The National Weather Service said the storm will impact an estimated 29 million people over a 250-mile stretch in northeastern states, extending from the New Jersey shore to Maine, including the cities of New York, Providence, Hartford and Boston. Meteorologists at The Weather Channel predict more than two feet of snow will fall in some of the cities, including up to 24 inches in Boston, Providence, Rhode Island, and Long Island, New York; 22 inches in Portland, Maine; 20 inches in Hartford, Connecticut; 18 inches in New York City; and 10 inches in Philadelphia.
Meteorologists also expect coastal flooding and damaging wind gusts to possible hurricane strength, up to 70 miles per hour.
By Monday afternoon, airlines canceled more than 6,000 flights through Wednesday, according to FlightAware.
Airlines operating out of Logan International Airport canceled all flights after 7 p.m. on Monday, and they hoped to restart service on Wednesday. Massachusetts Port Authority said officials will only pull the crews off the runway if conditions become too dangerous for employees to continue working.
Amtrak planned to run on a normal schedule on Monday. Metro-North Railroad will run extra afternoon service.
The New York Stock Exchange also operated regularly on Monday, and planned to be open on Tuesday, spokesman Eric Ryan told CNBC. Weather-related market shutdowns historically are rare. The exchange closed for two days after Hurricane Sandy in October 2012.
The one-day snowfall record for New York City is 26.9 inches, which was recorded in Central Park in February 2006. The city was placed under a 35-hour blizzard warning beginning Monday afternoon.
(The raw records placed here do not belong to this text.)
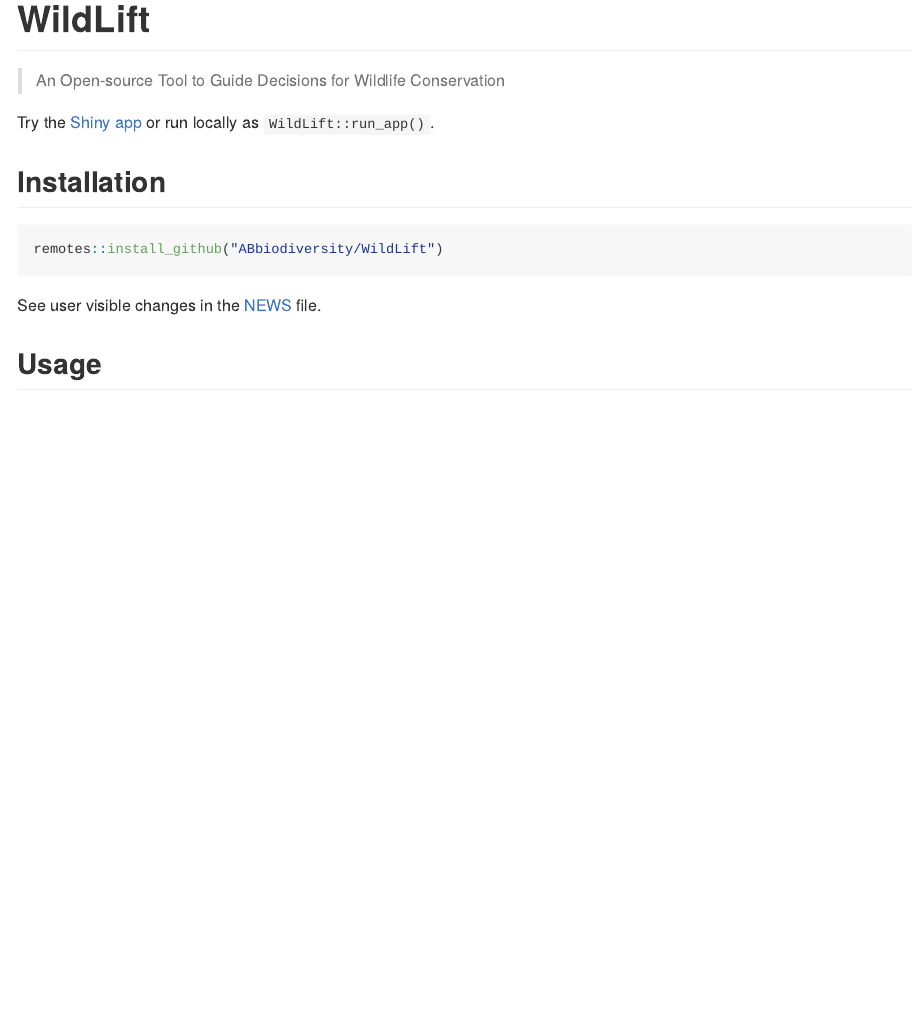
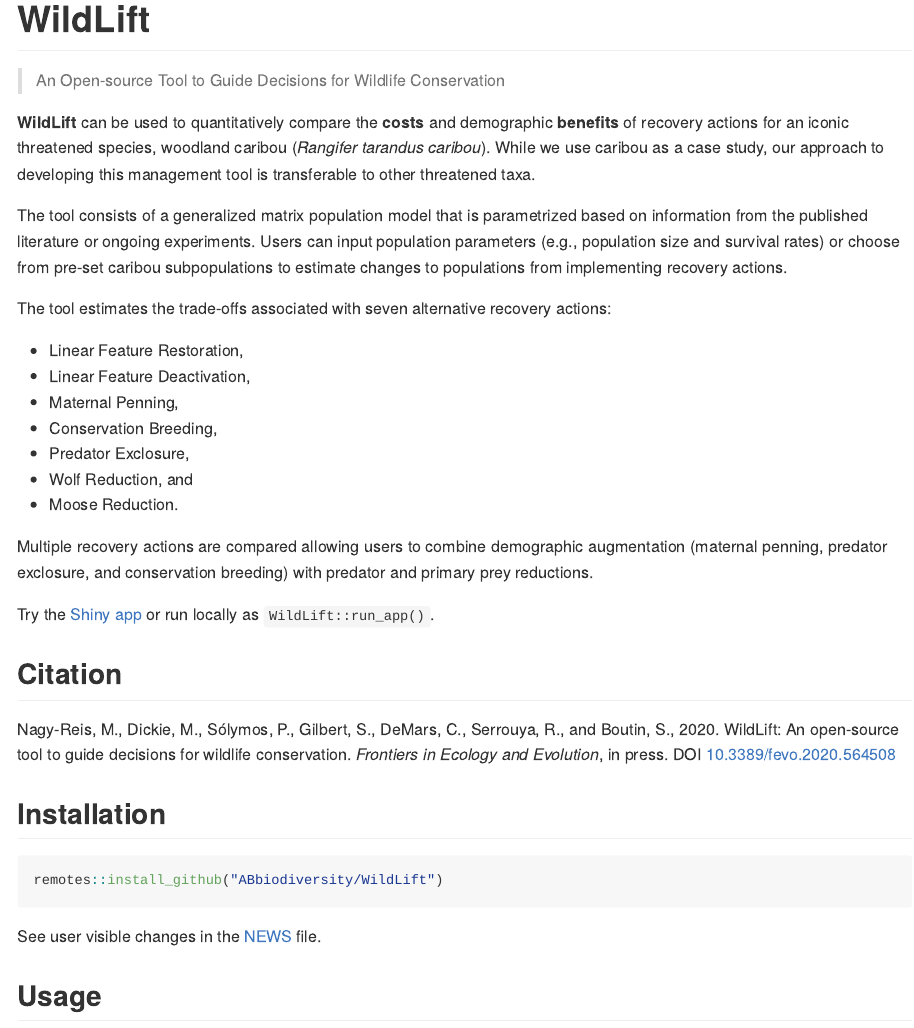
Before and after one commit to ABbiodiversity/WildLift, an R Markdown document (README.Rmd): the page in a window 1100 px wide, from its top. Rendered offline with R 4.5, knitr and Pandoc, with nearby package versions; some code elsewhere in the file could not run offline; badge pictures from the web are left out.

Commit message:
Update README.Rmd

```diff
--- a/README.Rmd
+++ b/README.Rmd
@@ -19,8 +19,44 @@
 [![Linux build status](https://travis-ci.org/psolymos/CaribouBC.svg?branch=master)](https://travis-ci.org/psolymos/CaribouBC)
 [![codecov](https://codecov.io/gh/psolymos/CaribouBC/branch/master/graph/badge.svg)](https://codecov.io/gh/psolymos/CaribouBC)
 
-Try the [Shiny app](https://psolymos.shinyapps.io/CaribouBC/) or run locally as
+**WildLift** can be used to quantitatively compare the **costs** and
+demographic **benefits** of recovery actions for an iconic threatened species,
+woodland caribou (*Rangifer tarandus caribou*).
+While we use caribou as a case study, our approach to developing this
+management tool is transferable to other threatened taxa.
+
+The tool consists of a generalized matrix population model that is
+parametrized based on information from the published literature or ongoing
+experiments. Users can input population parameters
+(e.g., population size and survival rates) or choose from
+pre-set caribou subpopulations to estimate changes to populations
+from implementing recovery actions.
+
+The tool estimates the trade-offs
+associated with seven alternative recovery actions:
+
+* Linear Feature Restoration,
+* Linear Feature Deactivation,
+* Maternal Penning,
+* Conservation Breeding,
+* Predator Exclosure,
+* Wolf Reduction, and
+* Moose Reduction.
+
+Multiple recovery actions are compared allowing users to combine
+demographic augmentation (maternal penning, predator exclosure,
+and conservation breeding) with predator and primary prey reductions.
+
+Try the [Shiny app](https://abbiodiversity.shinyapps.io/WildLift/) or run locally as
 `WildLift::run_app()`.
+
+## Citation
+
+Nagy-Reis, M., Dickie, M., Sólymos, P., Gilbert, S., DeMars, C.,
+Serrouya, R., and Boutin, S., 2020. WildLift: An open-source tool to
+guide decisions for wildlife conservation.
+*Frontiers in Ecology and Evolution*, in press.
+DOI [10.3389/fevo.2020.564508](https://dx.doi.org/10.3389/fevo.2020.564508)
 
 ## Installation
 
```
Most schools open on Monday canceled afternoon and evening activities, and some districts in the New York City area planned for early release. Over the weekend and into Monday, grocery stores were packed and many shoppers found empty shelves, as people prepared for the worst from the expected snow accumulation.
“From all the reports I’ve seen, you all seem to have been to the supermarket in the last 24 hours, and don’t know why the rush on bread, but what the heck,” Christie said on Monday. “If you want more bread, I’m sure you know, you’re able to get it.”
NBC News contributed to this report.